── The data ──
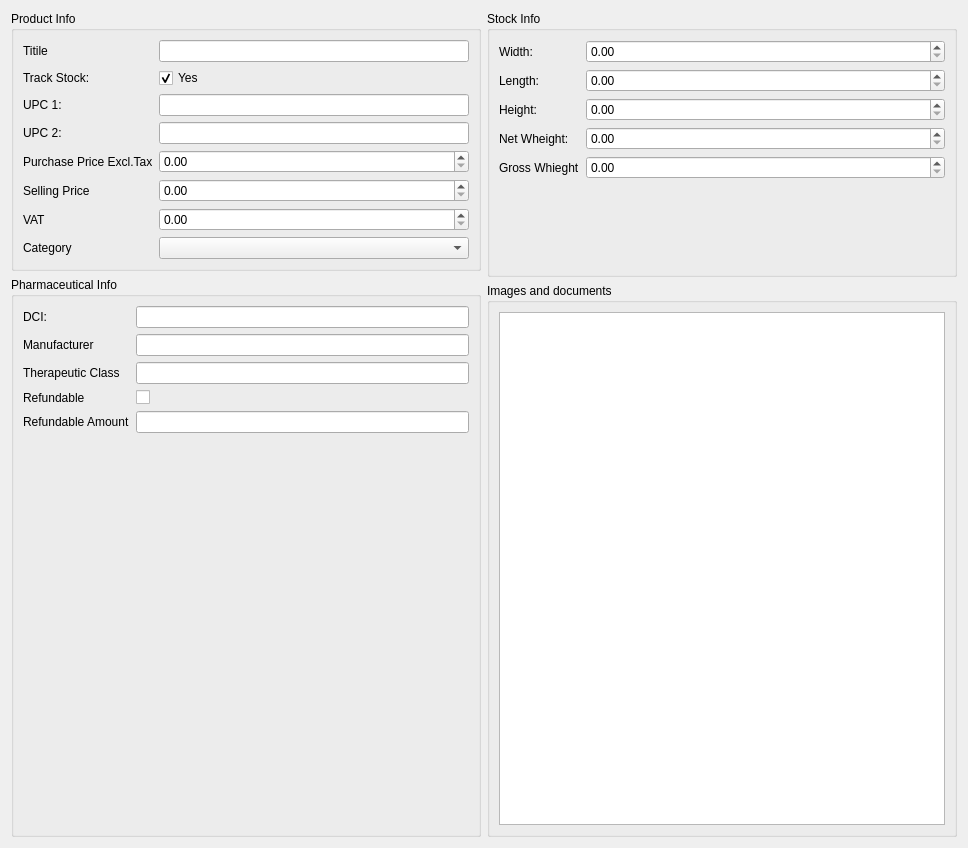
The window that catalog/products_ui/AddProductDialog.ui (cubicalia/apotekia) describes before a commit, drawn with Qt 5.
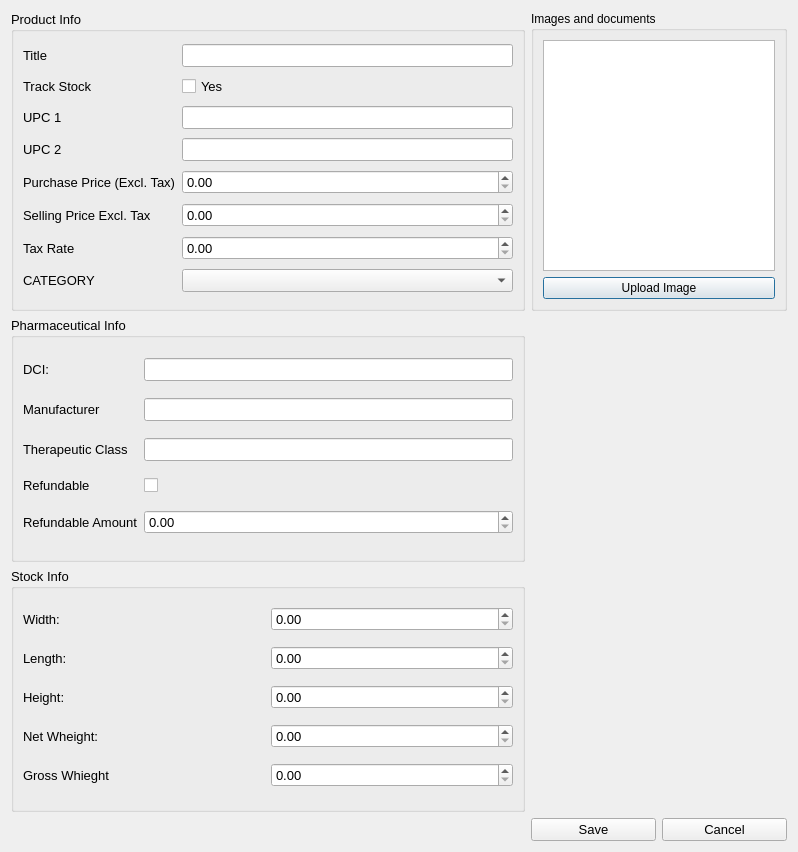
The same window after the commit.

Commit message: Add Product Dialog functionality added

The edit to the form file:
```diff
--- a/catalog/products_ui/AddProductDialog.ui
+++ b/catalog/products_ui/AddProductDialog.ui
@@ -1,276 +1,298 @@
 <?xml version="1.0" encoding="UTF-8"?>
 <ui version="4.0">
  <class>AddProductDialog</class>
- <widget class="QWidget" name="AddProductDialog">
+ <widget class="QDialog" name="AddProductDialog">
   <property name="geometry">
    <rect>
     <x>0</x>
     <y>0</y>
-    <width>968</width>
-    <height>848</height>
+    <width>798</width>
+    <height>852</height>
    </rect>
   </property>
   <property name="windowTitle">
-   <string>Form</string>
+   <string>Dialog</string>
   </property>
-  <layout class="QGridLayout" name="gridLayout">
-   <item row="0" column="2" rowspan="2">
-    <widget class="QGroupBox" name="groupBox_3">
-     <property name="title">
-      <string>Stock Info</string>
-     </property>
-     <layout class="QFormLayout" name="formLayout_3">
-      <item row="0" column="0">
-       <widget class="QLabel" name="widthLabel">
-        <property name="text">
-         <string>Width:</string>
-        </property>
-       </widget>
-      </item>
-      <item row="0" column="1">
-       <widget class="QDoubleSpinBox" name="widthDoubleSpinBox"/>
-      </item>
-      <item row="2" column="1">
-       <widget class="QDoubleSpinBox" name="widthDoubleSpinBox_2"/>
-      </item>
-      <item row="1" column="1">
-       <widget class="QDoubleSpinBox" name="widthDoubleSpinBox_3"/>
-      </item>
-      <item row="1" column="0">
-       <widget class="QLabel" name="widthLabel_3">
-        <property name="text">
-         <string>Length:</string>
-        </property>
-       </widget>
-      </item>
-      <item row="2" column="0">
-       <widget class="QLabel" name="widthLabel_2">
-        <property name="text">
-         <string>Height:</string>
-        </property>
-       </widget>
-      </item>
-      <item row="3" column="0">
-       <widget class="QLabel" name="widthLabel_4">
-        <property name="text">
-         <string>Net Wheight:</string>
-        </property>
-       </widget>
-      </item>
-      <item row="3" column="1">
-       <widget class="QDoubleSpinBox" name="widthDoubleSpinBox_4"/>
-      </item>
-      <item row="4" column="1">
-       <widget class="QDoubleSpinBox" name="widthDoubleSpinBox_5"/>
-      </item>
-      <item row="4" column="0">
-       <widget class="QLabel" name="widthLabel_5">
-        <property name="text">
-         <string>Gross Whieght</string>
-        </property>
-       </widget>
-      </item>
-     </layout>
-    </widget>
-   </item>
-   <item row="0" column="1">
+  <layout class="QGridLayout" name="gridLayout_5">
+   <item row="0" column="0">
     <widget class="QGroupBox" name="groupBox">
+     <property name="font">
+      <font>
+       <pointsize>10</pointsize>
+      </font>
+     </property>
      <property name="title">
       <string>Product Info</string>
      </property>
-     <layout class="QFormLayout" name="formLayout">
-      <item row="8" column="0">
-       <widget class="QLabel" name="refLabel">
+     <layout class="QGridLayout" name="gridLayout">
+      <item row="1" column="0">
+       <widget class="QLabel" name="label_2">
         <property name="text">
-         <string>Titile</string>
+         <string>Track Stock</string>
         </property>
        </widget>
       </item>
-      <item row="8" column="1">
-       <widget class="QLineEdit" name="refLineEdit"/>
-      </item>
-      <item row="9" column="1">
-       <widget class="QCheckBox" name="stateCheckBox">
+      <item row="0" column="0">
+       <widget class="QLabel" name="label">
         <property name="text">
-         <string>Yes</string>
+         <string>Title</string>
         </property>
-        <property name="checked">
-         <bool>true</bool>
-        </property>
        </widget>
       </item>
-      <item row="10" column="0">
-       <widget class="QLabel" name="initialBalanceLabel">
+      <item row="2" column="0">
+       <widget class="QLabel" name="label_3">
         <property name="text">
-         <string>UPC 1:</string>
+         <string>UPC 1</string>
         </property>
        </widget>
       </item>
-      <item row="10" column="1">
-       <widget class="QLineEdit" name="initialBalanceLineEdit">
-        <property name="inputMask">
-         <string notr="true"/>
-        </property>
+      <item row="3" column="0">
+       <widget class="QLabel" name="label_4">
         <property name="text">
-         <string/>
+         <string>UPC 2</string>
         </property>
-        <property name="clearButtonEnabled">
-         <bool>false</bool>
-        </property>
        </widget>
       </item>
-      <item row="11" column="0">
-       <widget class="QLabel" name="bankLabel">
+      <item row="4" column="0">
+       <widget class="QLabel" name="label_10">
         <property name="text">
-         <string>UPC 2:</string>
+         <string>Purchase Price (Excl. Tax)</string>
         </property>
        </widget>
       </item>
-      <item row="11" column="1">
-       <widget class="QLineEdit" name="bankLineEdit"/>
-      </item>
-      <item row="12" column="1">
-       <widget class="QDoubleSpinBox" name="purchasePriceExclTaxDoubleSpinBox">
-        <property name="maximum">
-         <double>999999999999999.000000000000000</double>
+      <item row="5" column="0">
+       <widget class="QLabel" name="label_5">
+        <property name="text">
+         <string>Selling Price Excl. Tax</string>
         </property>
-        <property name="singleStep">
-         <double>0.010000000000000</double>
-        </property>
        </widget>
       </item>
-      <item row="13" column="0">
-       <widget class="QLabel" name="sellingPriceLabel">
+      <item row="6" column="0">
+       <widget class="QLabel" name="label_6">
         <property name="text">
-         <string>Selling Price</string>
+         <string>Tax Rate</string>
         </property>
        </widget>
       </item>
-      <item row="13" column="1">
-       <widget class="QDoubleSpinBox" name="purchasePriceExclTaxDoubleSpinBox_2">
-        <property name="maximum">
-         <double>999999999999999.000000000000000</double>
-        </property>
-        <property name="singleStep">
-         <double>0.010000000000000</double>
-        </property>
-       </widget>
-      </item>
-      <item row="14" column="0">
-       <widget class="QLabel" name="sellingPriceLabel_2">
+      <item row="7" column="0">
+       <widget class="QLabel" name="label_7">
         <property name="text">
-         <string>VAT</string>
+         <string>CATEGORY</string>
         </property>
        </widget>
       </item>
-      <item row="14" column="1">
-       <widget class="QDoubleSpinBox" name="purchasePriceExclTaxDoubleSpinBox_3">
+      <item row="0" column="1">
+       <widget class="QLineEdit" name="lineEdit"/>
+      </item>
+      <item row="2" column="1">
+       <widget class="QLineEdit" name="lineEdit_4"/>
+      </item>
+      <item row="3" column="1">
+       <widget class="QLineEdit" name="lineEdit_6"/>
+      </item>
+      <item row="4" column="1">
+       <widget class="QDoubleSpinBox" name="doubleSpinBox"/>
+      </item>
+      <item row="5" column="1">
+       <widget class="QDoubleSpinBox" name="doubleSpinBox_2"/>
+      </item>
+      <item row="6" column="1">
+       <widget class="QDoubleSpinBox" name="doubleSpinBox_3">
         <property name="maximum">
          <double>100.000000000000000</double>
         </property>
-        <property name="singleStep">
-         <double>0.010000000000000</double>
-        </property>
        </widget>
       </item>
-      <item row="16" column="0">
-       <widget class="QLabel" name="categoryLabel">
-        <property name="text">
-         <string>Category</string>
-        </property>
-       </widget>
+      <item row="7" column="1">
+       <widget class="QComboBox" name="comboBox"/>
       </item>
-      <item row="16" column="1">
-       <widget class="QComboBox" name="categoryComboBox"/>
-      </item>
-      <item row="12" column="0">
-       <widget class="QLabel" name="purchasePriceExclTaxLabel">
+      <item row="1" column="1">
+       <widget class="QCheckBox" name="checkBox">
         <property name="text">
-         <string>Purchase Price Excl.Tax</string>
-        </property>
-       </widget>
-      </item>
-      <item row="9" column="0">
-       <widget class="QLabel" name="stateLabel">
-        <property name="text">
-         <string>Track Stock:</string>
+         <string>Yes</string>
         </property>
        </widget>
       </item>
      </layout>
     </widget>
    </item>
-   <item row="2" column="2">
+   <item row="0" column="1" colspan="2">
     <widget class="QGroupBox" name="groupBox_4">
+     <property name="maximumSize">
+      <size>
+       <width>256</width>
+       <height>300</height>
+      </size>
+     </property>
      <property name="title">
       <string>Images and documents</string>
      </property>
-     <layout class="QGridLayout" name="gridLayout_2">
+     <layout class="QGridLayout" name="gridLayout_3">
       <item row="0" column="0">
        <widget class="QGraphicsView" name="graphicsView"/>
       </item>
+      <item row="1" column="0">
+       <widget class="QPushButton" name="pushButton">
+        <property name="text">
+         <string>Upload Image</string>
+        </property>
+       </widget>
+      </item>
      </layout>
     </widget>
    </item>
-   <item row="1" column="1" rowspan="2">
+   <item row="1" column="0">
     <widget class="QGroupBox" name="groupBox_2">
+     <property name="font">
+      <font>
+       <pointsize>10</pointsize>
+      </font>
+     </property>
      <property name="title">
       <string>Pharmaceutical Info</string>
      </property>
-     <layout class="QFormLayout" name="formLayout_2">
-      <item row="8" column="0">
+     <layout class="QGridLayout" name="gridLayout_2">
+      <item row="0" column="0">
        <widget class="QLabel" name="refLabel_2">
         <property name="text">
          <string>DCI:</string>
         </property>
        </widget>
       </item>
-      <item row="8" column="1">
+      <item row="0" column="1">
        <widget class="QLineEdit" name="refLineEdit_2"/>
       </item>
-      <item row="9" column="0">
+      <item row="1" column="0">
        <widget class="QLabel" name="stateLabel_2">
         <property name="text">
          <string>Manufacturer</string>
         </property>
        </widget>
       </item>
-      <item row="9" column="1">
+      <item row="1" column="1">
        <widget class="QLineEdit" name="refLineEdit_3"/>
       </item>
-      <item row="11" column="1">
+      <item row="2" column="0">
+       <widget class="QLabel" name="therapeuticClassLabel">
+        <property name="text">
+         <string>Therapeutic Class</string>
+        </property>
+       </widget>
+      </item>
+      <item row="2" column="1">
        <widget class="QLineEdit" name="therapeuticClassLineEdit"/>
       </item>
-      <item row="14" column="0">
+      <item row="3" column="0">
        <widget class="QLabel" name="refundableLabel">
         <property name="text">
          <string>Refundable</string>
         </property>
        </widget>
       </item>
-      <item row="14" column="1">
+      <item row="3" column="1">
        <widget class="QCheckBox" name="refundableCheckBox"/>
       </item>
-      <item row="11" column="0">
-       <widget class="QLabel" name="therapeuticClassLabel">
-        <property name="text">
-         <string>Therapeutic Class</string>
-        </property>
-       </widget>
-      </item>
-      <item row="15" column="0">
+      <item row="4" column="0">
        <widget class="QLabel" name="refundableAmountLabel">
         <property name="text">
          <string>Refundable Amount</string>
         </property>
        </widget>
       </item>
-      <item row="15" column="1">
-       <widget class="QLineEdit" name="refundableAmountLineEdit"/>
+      <item row="4" column="1">
+       <widget class="QDoubleSpinBox" name="doubleSpinBox_4"/>
       </item>
      </layout>
     </widget>
    </item>
+   <item row="2" column="0">
+    <widget class="QGroupBox" name="groupBox_3">
+     <property name="font">
+      <font>
+       <pointsize>10</pointsize>
+      </font>
+     </property>
+     <property name="title">
+      <string>Stock Info</string>
+     </property>
+     <layout class="QGridLayout" name="gridLayout_4">
+      <item row="0" column="0">
+       <widget class="QLabel" name="widthLabel">
+        <property name="text">
+         <string>Width:</string>
+        </property>
+       </widget>
+      </item>
+      <item row="0" column="1">
+       <widget class="QDoubleSpinBox" name="widthDoubleSpinBox"/>
+      </item>
+      <item row="1" column="0">
+       <widget class="QLabel" name="widthLabel_3">
+        <property name="text">
+         <string>Length:</string>
+        </property>
+       </widget>
+      </item>
+      <item row="1" column="1">
+       <widget class="QDoubleSpinBox" name="widthDoubleSpinBox_3"/>
+      </item>
+      <item row="2" column="0">
+       <widget class="QLabel" name="widthLabel_2">
+        <property name="text">
+         <string>Height:</string>
+        </property>
+       </widget>
+      </item>
+      <item row="2" column="1">
+       <widget class="QDoubleSpinBox" name="widthDoubleSpinBox_2"/>
+      </item>
+      <item row="3" column="0">
+       <widget class="QLabel" name="widthLabel_4">
+        <property name="text">
+         <string>Net Wheight:</string>
+        </property>
+       </widget>
+      </item>
+      <item row="3" column="1">
+       <widget class="QDoubleSpinBox" name="widthDoubleSpinBox_4"/>
+      </item>
+      <item row="4" column="0">
+       <widget class="QLabel" name="widthLabel_5">
+        <property name="text">
+         <string>Gross Whieght</string>
+        </property>
+       </widget>
+      </item>
+      <item row="4" column="1">
+       <widget class="QDoubleSpinBox" name="widthDoubleSpinBox_5"/>
+      </item>
+     </layout>
+    </widget>
+   </item>
+   <item row="3" column="1">
+    <widget class="QPushButton" name="pushButton_2">
+     <property name="font">
+      <font>
+       <pointsize>10</pointsize>
+      </font>
+     </property>
+     <property name="text">
+      <string>Save</string>
+     </property>
+    </widget>
+   </item>
+   <item row="3" column="2">
+    <widget class="QPushButton" name="pushButton_3">
+     <property name="font">
+      <font>
+       <pointsize>10</pointsize>
+      </font>
+     </property>
+     <property name="text">
+      <string>Cancel</string>
+     </property>
+    </widget>
+   </item>
   </layout>
  </widget>
  <resources/>
```
The commit also changes 2 other files.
───
[What to do]: Only lines containing the word "QGridLayout" should be copied from the material above.

[Answer for the task]:
-  <layout class="QGridLayout" name="gridLayout">
+  <layout class="QGridLayout" name="gridLayout_5">
+     <layout class="QGridLayout" name="gridLayout">
-     <layout class="QGridLayout" name="gridLayout_2">
+     <layout class="QGridLayout" name="gridLayout_3">
+     <layout class="QGridLayout" name="gridLayout_2">
+     <layout class="QGridLayout" name="gridLayout_4">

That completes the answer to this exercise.